They're all high-profile companies that serve the digitally connected U.S. consumer and they've all been great investments this year.
But even more exciting to me is a little company that most consumers don't recognize. The reason they don't know its name is that its products are LEDs (light-emitting diodes) and these products are INSIDE our electronic devices, usually powering displays of some sort.
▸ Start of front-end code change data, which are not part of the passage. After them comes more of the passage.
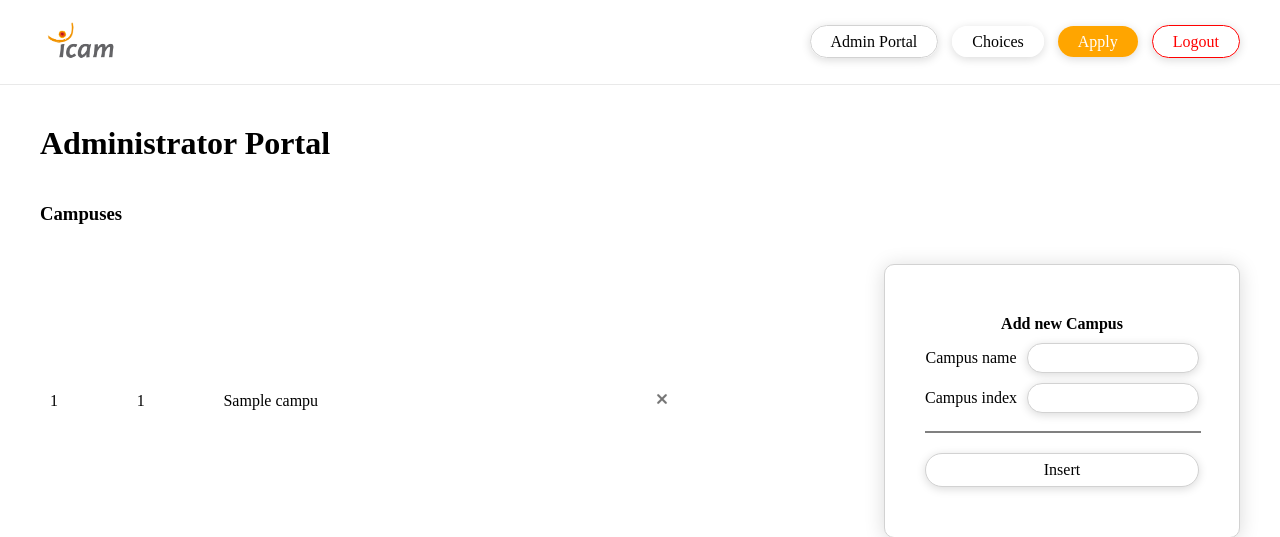
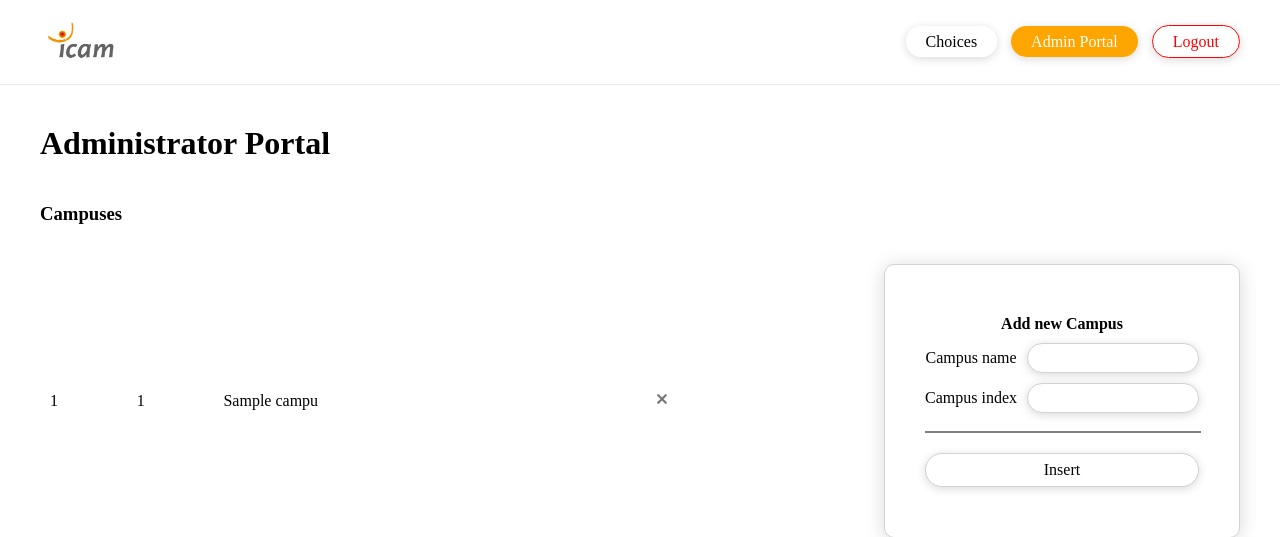
Before and after one commit to falachabt/dynamic_web_app, a Flask app: page /admin in a window 1280 px wide. Shown: the top 537 px of the page. Run offline with Flask 3, Linux system fonts and the light colour scheme; the visitor is signed in with stand-in values (Sample User, id 1); tables that the repository leaves empty or names only in its code hold one stand-in row (values such as "Sample post"); some libraries are stand-ins or nearby versions; some web fonts are replaced.

Commit message:
un peu de style et de structure sur le header

```diff
--- a/templates/base.html
+++ b/templates/base.html
@@ -18,13 +18,20 @@
 
 
       <nav>
+        {% if session.get("user") %}
+        <a href="{{ url_for('choices') }}" class="">Choices</a>
+        {% endif %}
+
         {% if session.get("userType") == 'admin' %}
-        <a href="{{ url_for('admin') }}" class="{% if active_page == 'admin' %}active{% endif %} outlined">Admin Portal</a>
+        <a href="{{ url_for('admin') }}" class="{% if active_page == 'admin' %}active{% endif %} special">Admin Portal</a>
+        {% endif %}
+
+        {% if session.get("user") and session.get("userType") != 'admin' %}
+        <a href="{{ url_for('apply') }}" class="special">Apply</a>
+        <a href="{{ url_for('logout') }}" class="critical">Logout</a>
         {% endif %}
 
         {% if session.get("user") %}
-        <a href="{{ url_for('choices') }}" class="">Choices</a>
-        <a href="{{ url_for('apply') }}" class="special">Apply</a>
         <a href="{{ url_for('logout') }}" class="critical">Logout</a>
         {% endif %}
 
```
But this company's growth potential is even larger, because it is still small, and because its lights, which are both small and energy-efficient, are so universally useful.
The stock was recommended to readers of Cabot Market Letter just last month, as it was building a base (a high-probability technical formation) at 70. Well, last Monday, the stock blasted out of that base on three times normal volume, after receiving an upgrade from an analyst.
Today it's higher still, as institutions continue to climb on board, and I think the trend has much further to go. You can read all about it when you take no-risk trial subscription to Cabot Market Letter, edited by Michael Cintolo.
Yours in pursuit of wisdom and wealth,
Cabot Wealth Advisory